Efforts to address the fence’s deteriorating conditions have been going on for more than a decade, with town voters approving $75,000 to fix the fence in 2014. After bids to do the work came in at nearly $100,000, voters at town meeting struck down the project the next year.

Portions of the wooden fence have begun to rot, threatening its structural integrity, and the fence’s paint job has degraded. Materials and labor costs have only risen since the 2014 town meeting vote, said town administrator Jen Rand. 

As a way to avoid construction and maintenance costs, the select board proposed the pickets be removed while retaining the granite posts anchoring the fence, to serve as a new boundary line.

The wood is rotting in some places. — Ray Ewing

The idea was first proposed to the board by town resident Prudy Burt. 

“It just made sense for me. The town is staring down the barrel of huge capital expenses.” Ms. Burt said, at the meeting on Feb. 26. “I’m not disrespectful of the history. This is my town. We’ve lived here for hundreds of years, and I just know how my ancestors would feel about this…This is a good common sense compromise.”

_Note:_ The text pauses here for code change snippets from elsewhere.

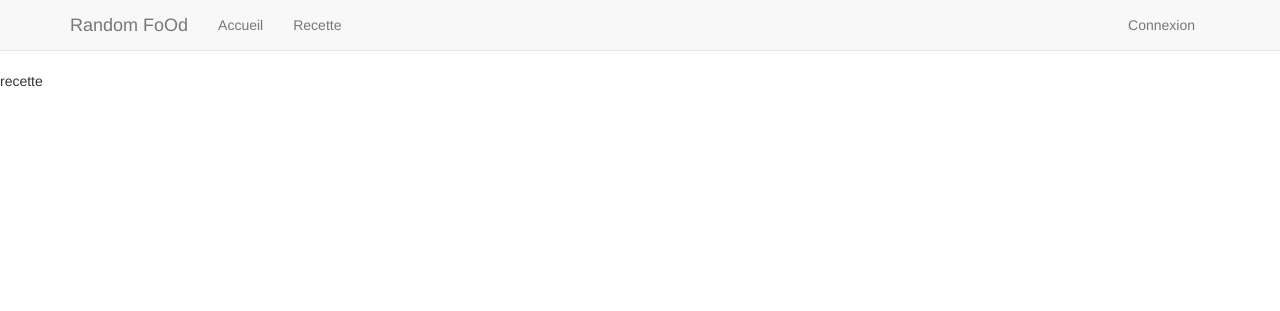
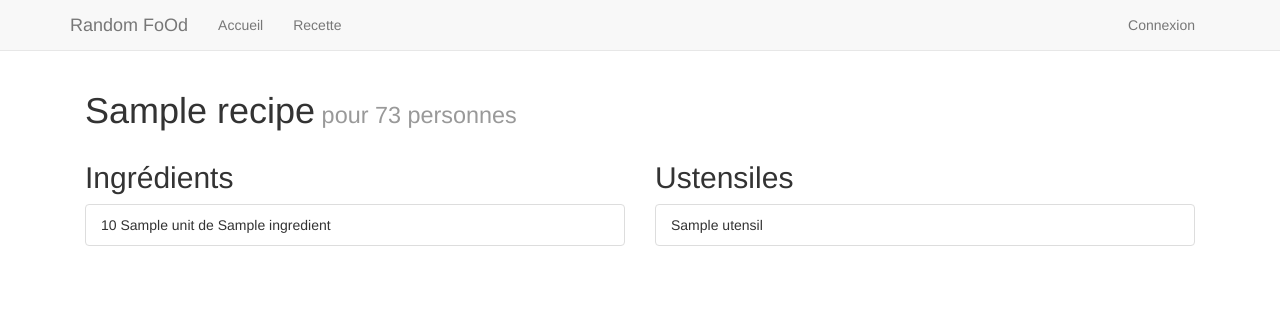
Before and after one commit to poulp/randomfoOd, a Django app: template pweb/templates/recette/home.html in a window 1280 px wide. Shown: the top 311 px of the page. Run offline with Django 3.2, Linux system fonts and the light colour scheme; the template is opened without the code that fills it: most values are stand-ins (such as "Sample title", 1, 10 or a date in 2020); parts of the project's set-up code (start-up, migrations or seed data) failed here and were passed over.

Commit message:
permier jet generation recette user

```diff
--- /dev/null
+++ b/pweb/pweb/recette/templatetags/recipe_extra.py
@@ -0,0 +1,7 @@
+from django import template
+
+register = template.Library()
+
+@register.filter
+def random_title(recipe):
+    return recipe.get_title()
--- a/pweb/pweb/settings.py
+++ b/pweb/pweb/settings.py
@@ -127,6 +127,7 @@ INSTALLED_APPS = (
     'django.contrib.staticfiles',
 	'south',
 	'debug_toolbar',
+    'pweb.recette',
     # Uncomment the next line to enable the admin:
     # 'django.contrib.admin',
     # Uncomment the next line to enable admin documentation:
--- a/pweb/templates/base.html
+++ b/pweb/templates/base.html
@@ -2,6 +2,7 @@
 <!DOCTYPE html>
 <html>
     <head>
+        <meta charset="UTF-8" />
         <meta name="viewport" content="width=device-width, initial-scale=1.0"></meta>
         <link rel="stylesheet" media="screen" href="{% static "css/bootstrap.min.css" %}" >
         <link rel="stylesheet" type="text/css" href="{% static "css/main.css" %}" >
--- a/pweb/templates/recette/home.html
+++ b/pweb/templates/recette/home.html
@@ -1,5 +1,29 @@
 {% extends "base.html" %}
+{% load recipe_extra %}
 
 {% block content %}
-    recette
+<div class="container">
+    <div class="col-md-12">
+        <h1>{{ recipe|random_title }}<small> pour 73 personnes</small></h1>
+    </div>
+</div>
+<div class="container">
+    <div class="col-md-6">
+        <h2>Ingrédients</h2>
+        <ul class="list-group">
+            {% for ingredient in recipe.ingredient %}
+            <li class="list-group-item">{{ ingredient.quantity }} {{ ingredient.unit }} de {{ ingredient.name }}</li>
+            {% endfor %}
+        </ul>
+    </div>
+    <div class="col-md-6">
+        <h2>Ustensiles</h2>
+        <ul class="list-group">
+            {% for utensil in recipe.utensil %}
+            <li class="list-group-item">{{ utensil.name }}</li>
+            {% endfor %}
+        </ul>
+
+    </div>
+</div>
 {% endblock %}
```
Also changed, not shown: pweb/pweb/recette/utils.py (+42 -4 lines), pweb/pweb/recette/views.py (+7 -2 lines), pweb/pweb/recette/templatetags/__init__.py (added).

But some members of the historic district commission, which reviews all projects in the town historic district, expressed reservations about the impact of the removal. 

“I think that it’s fairly traditional to have fences around cemeteries…It marks it as a sacred place. And it’s a measure of respect,” said commission member Nancy Dole. “In the historic district, people have to spend lots of money on things they don’t want to, because they have to preserve the character of the historic district.”

Ms. Dole said she was concerned that approving the fence removal could provide a precedent for other demolitions in the historic district. In September of 2023, the select board proposed replacing the existing wooden fence with a plastic material to lower maintenance costs, which the commission also denied

Large capital costs have to be approved by voters at town meeting, meaning the select board cannot simply sign off on the fence repair costs. 

“We can’t force the town to spend money on things,” said select board member Jeffrey (Skipper) Manter.

If the board was not able to get approval to repair, replace or remove the fence, said Ms. Dole, it would be allowed to continue to deteriorate, a process known as “demolition by neglect,” which is de facto permitted.

“Obviously, that’s fairly, maybe disrespectful to some people, but it’s possible,” she said. 

After nearly an hour of discussion, the commission voted on a modified proposal to demolish most of the fence. Historic commissioners Sean Conley and Charles Kernick voted in favor of the removal, while Ms. Dole and Carol Sarason voted against. With a tie vote, the motion failed. 

The two bodies made plans for a site visit and follow up meeting in April, in the hopes of reaching a compromise. 

Until then, at least, the fence remains.